### Task item
Set down every record below exactly as it stands, minus the pictures.

___ Data to examine

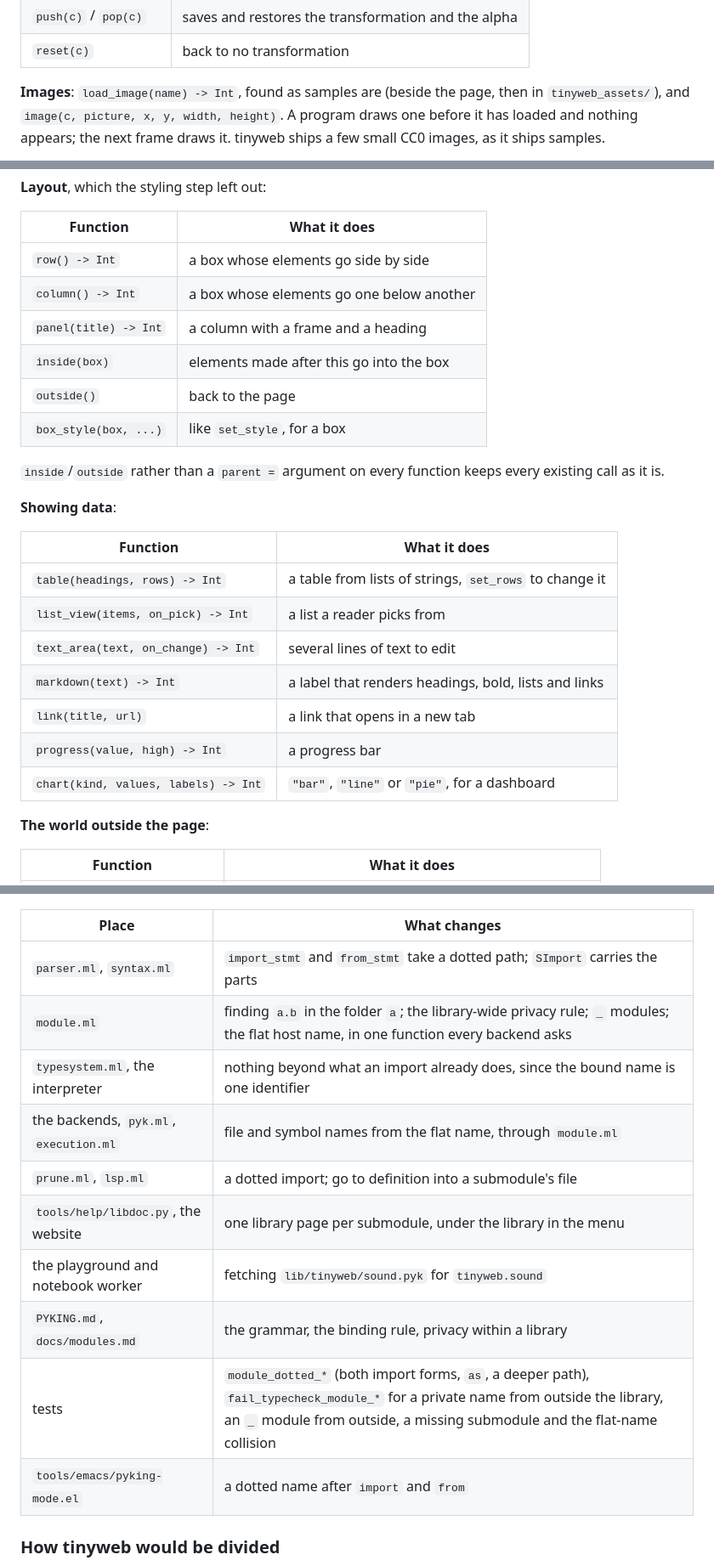
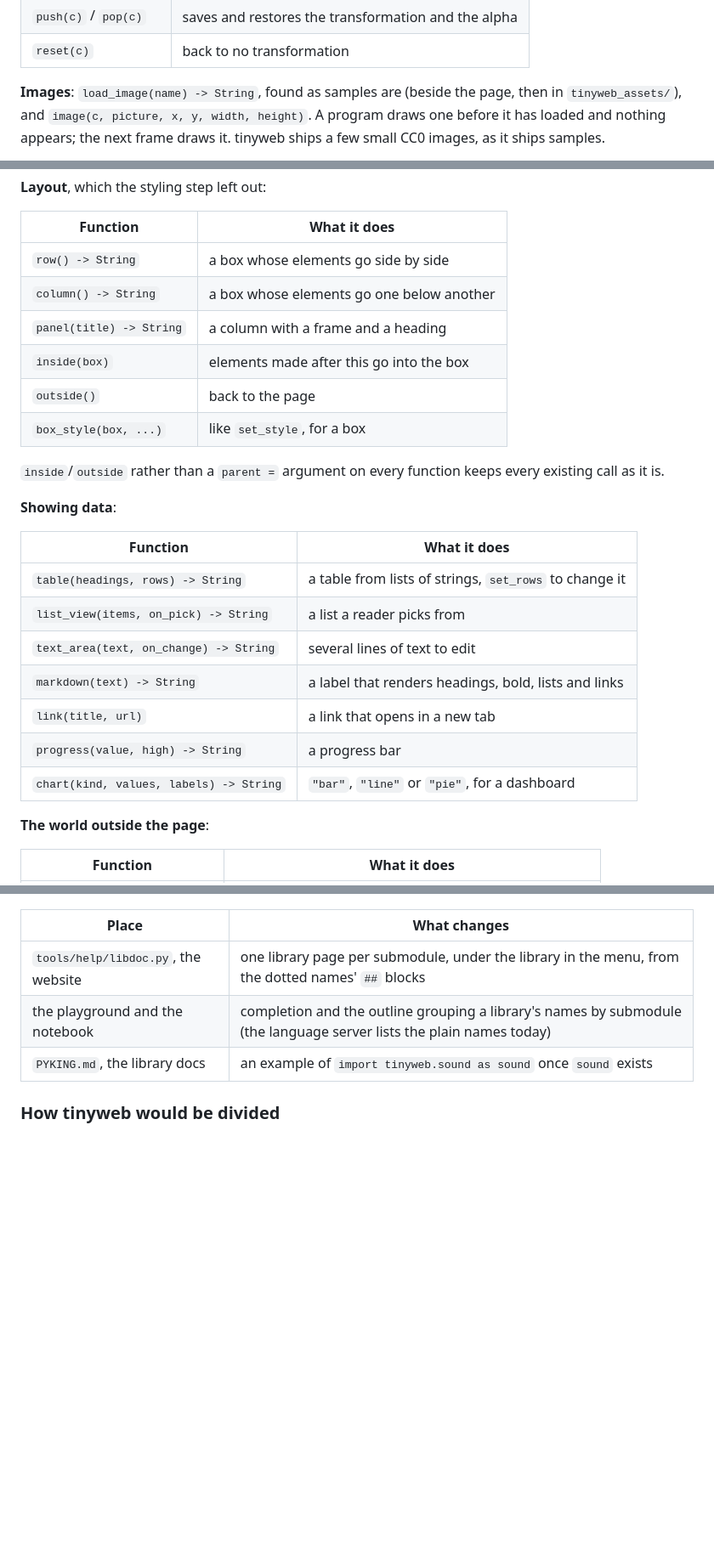
Before and after one commit to pyking-lang/pyking, a Markdown page: design/plan-tinyweb.md, 3 parts joined by grey strips. Shown at 85% size. Rendered like a GitHub page; blank space fills up the shorter version.

```diff
--- a/design/plan-tinyweb.md
+++ b/design/plan-tinyweb.md
@@ -176,7 +180,7 @@ offered here; centring is what `align` is for.
 | `push(c)` / `pop(c)` | saves and restores the transformation and the alpha |
 | `reset(c)` | back to no transformation |
 
-**Images**: `load_image(name) -> Int`, found as samples are (beside the
+**Images**: `load_image(name) -> String`, found as samples are (beside the
 page, then in `tinyweb_assets/`), and `image(c, picture, x, y, width,
 height)`. A program draws one before it has loaded and nothing appears;
 the next frame draws it. tinyweb ships a few small CC0 images, as it
@@ -483,9 +487,9 @@ Beside bitmaps, for what is not a picture computed pixel by pixel:
 
 | Function | What it does |
 |---|---|
-| `row() -> Int` | a box whose elements go side by side |
-| `column() -> Int` | a box whose elements go one below another |
-| `panel(title) -> Int` | a column with a frame and a heading |
+| `row() -> String` | a box whose elements go side by side |
+| `column() -> String` | a box whose elements go one below another |
+| `panel(title) -> String` | a column with a frame and a heading |
 | `inside(box)` | elements made after this go into the box |
 | `outside()` | back to the page |
 | `box_style(box, ...)` | like `set_style`, for a box |
@@ -497,13 +501,13 @@ keeps every existing call as it is.
 
 | Function | What it does |
 |---|---|
-| `table(headings, rows) -> Int` | a table from lists of strings, `set_rows` to change it |
-| `list_view(items, on_pick) -> Int` | a list a reader picks from |
-| `text_area(text, on_change) -> Int` | several lines of text to edit |
-| `markdown(text) -> Int` | a label that renders headings, bold, lists and links |
+| `table(headings, rows) -> String` | a table from lists of strings, `set_rows` to change it |
+| `list_view(items, on_pick) -> String` | a list a reader picks from |
+| `text_area(text, on_change) -> String` | several lines of text to edit |
+| `markdown(text) -> String` | a label that renders headings, bold, lists and links |
 | `link(title, url)` | a link that opens in a new tab |
-| `progress(value, high) -> Int` | a progress bar |
-| `chart(kind, values, labels) -> Int` | `"bar"`, `"line"` or `"pie"`, for a dashboard |
+| `progress(value, high) -> String` | a progress bar |
+| `chart(kind, values, labels) -> String` | `"bar"`, `"line"` or `"pie"`, for a dashboard |
 
 **The world outside the page**:
 
@@ -783,16 +790,9 @@ with a message saying which two modules want one file.
 
 | Place | What changes |
 |---|---|
-| `parser.ml`, `syntax.ml` | `import_stmt` and `from_stmt` take a dotted path; `SImport` carries the parts |
-| `module.ml` | finding `a.b` in the folder `a`; the library-wide privacy rule; `_` modules; the flat host name, in one function every backend asks |
-| `typesystem.ml`, the interpreter | nothing beyond what an import already does, since the bound name is one identifier |
-| the backends, `pyk.ml`, `execution.ml` | file and symbol names from the flat name, through `module.ml` |
-| `prune.ml`, `lsp.ml` | a dotted import; go to definition into a submodule's file |
-| `tools/help/libdoc.py`, the website | one library page per submodule, under the library in the menu |
-| the playground and notebook worker | fetching `lib/tinyweb/sound.pyk` for `tinyweb.sound` |
-| `PYKING.md`, `docs/modules.md` | the grammar, the binding rule, privacy within a library |
-| tests | `module_dotted_*` (both import forms, `as`, a deeper path), `fail_typecheck_module_*` for a private name from outside the library, an `_` module from outside, a missing submodule and the flat-name collision |
-| `tools/emacs/pyking-mode.el` | a dotted name after `import` and `from` |
+| `tools/help/libdoc.py`, the website | one library page per submodule, under the library in the menu, from the dotted names' `##` blocks |
+| the playground and the notebook | completion and the outline grouping a library's names by submodule (the language server lists the plain names today) |
+| `PYKING.md`, the library docs | an example of `import tinyweb.sound as sound` once `sound` exists |
 
 ### How tinyweb would be divided
 
```
Also changed, not shown: other parts of design/plan-tinyweb.md (+73 -66 lines).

______

### Written response
Before and after one commit to pyking-lang/pyking, a Markdown page: design/plan-tinyweb.md, 3 parts joined by grey strips. Shown at 85% size. Rendered like a GitHub page; blank space fills up the shorter version.

```diff
--- a/design/plan-tinyweb.md
+++ b/design/plan-tinyweb.md
@@ -176,7 +180,7 @@ offered here; centring is what `align` is for.
 | `push(c)` / `pop(c)` | saves and restores the transformation and the alpha |
 | `reset(c)` | back to no transformation |
 
-**Images**: `load_image(name) -> Int`, found as samples are (beside the
+**Images**: `load_image(name) -> String`, found as samples are (beside the
 page, then in `tinyweb_assets/`), and `image(c, picture, x, y, width,
 height)`. A program draws one before it has loaded and nothing appears;
 the next frame draws it. tinyweb ships a few small CC0 images, as it
@@ -483,9 +487,9 @@ Beside bitmaps, for what is not a picture computed pixel by pixel:
 
 | Function | What it does |
 |---|---|
-| `row() -> Int` | a box whose elements go side by side |
-| `column() -> Int` | a box whose elements go one below another |
-| `panel(title) -> Int` | a column with a frame and a heading |
+| `row() -> String` | a box whose elements go side by side |
+| `column() -> String` | a box whose elements go one below another |
+| `panel(title) -> String` | a column with a frame and a heading |
 | `inside(box)` | elements made after this go into the box |
 | `outside()` | back to the page |
 | `box_style(box, ...)` | like `set_style`, for a box |
@@ -497,13 +501,13 @@ keeps every existing call as it is.
 
 | Function | What it does |
 |---|---|
-| `table(headings, rows) -> Int` | a table from lists of strings, `set_rows` to change it |
-| `list_view(items, on_pick) -> Int` | a list a reader picks from |
-| `text_area(text, on_change) -> Int` | several lines of text to edit |
-| `markdown(text) -> Int` | a label that renders headings, bold, lists and links |
+| `table(headings, rows) -> String` | a table from lists of strings, `set_rows` to change it |
+| `list_view(items, on_pick) -> String` | a list a reader picks from |
+| `text_area(text, on_change) -> String` | several lines of text to edit |
+| `markdown(text) -> String` | a label that renders headings, bold, lists and links |
 | `link(title, url)` | a link that opens in a new tab |
-| `progress(value, high) -> Int` | a progress bar |
-| `chart(kind, values, labels) -> Int` | `"bar"`, `"line"` or `"pie"`, for a dashboard |
+| `progress(value, high) -> String` | a progress bar |
+| `chart(kind, values, labels) -> String` | `"bar"`, `"line"` or `"pie"`, for a dashboard |
 
 **The world outside the page**:
 
@@ -783,16 +790,9 @@ with a message saying which two modules want one file.
 
 | Place | What changes |
 |---|---|
-| `parser.ml`, `syntax.ml` | `import_stmt` and `from_stmt` take a dotted path; `SImport` carries the parts |
-| `module.ml` | finding `a.b` in the folder `a`; the library-wide privacy rule; `_` modules; the flat host name, in one function every backend asks |
-| `typesystem.ml`, the interpreter | nothing beyond what an import already does, since the bound name is one identifier |
-| the backends, `pyk.ml`, `execution.ml` | file and symbol names from the flat name, through `module.ml` |
-| `prune.ml`, `lsp.ml` | a dotted import; go to definition into a submodule's file |
-| `tools/help/libdoc.py`, the website | one library page per submodule, under the library in the menu |
-| the playground and notebook worker | fetching `lib/tinyweb/sound.pyk` for `tinyweb.sound` |
-| `PYKING.md`, `docs/modules.md` | the grammar, the binding rule, privacy within a library |
-| tests | `module_dotted_*` (both import forms, `as`, a deeper path), `fail_typecheck_module_*` for a private name from outside the library, an `_` module from outside, a missing submodule and the flat-name collision |
-| `tools/emacs/pyking-mode.el` | a dotted name after `import` and `from` |
+| `tools/help/libdoc.py`, the website | one library page per submodule, under the library in the menu, from the dotted names' `##` blocks |
+| the playground and the notebook | completion and the outline grouping a library's names by submodule (the language server lists the plain names today) |
+| `PYKING.md`, the library docs | an example of `import tinyweb.sound as sound` once `sound` exists |
 
 ### How tinyweb would be divided
 
```
Also changed, not shown: other parts of design/plan-tinyweb.md (+73 -66 lines).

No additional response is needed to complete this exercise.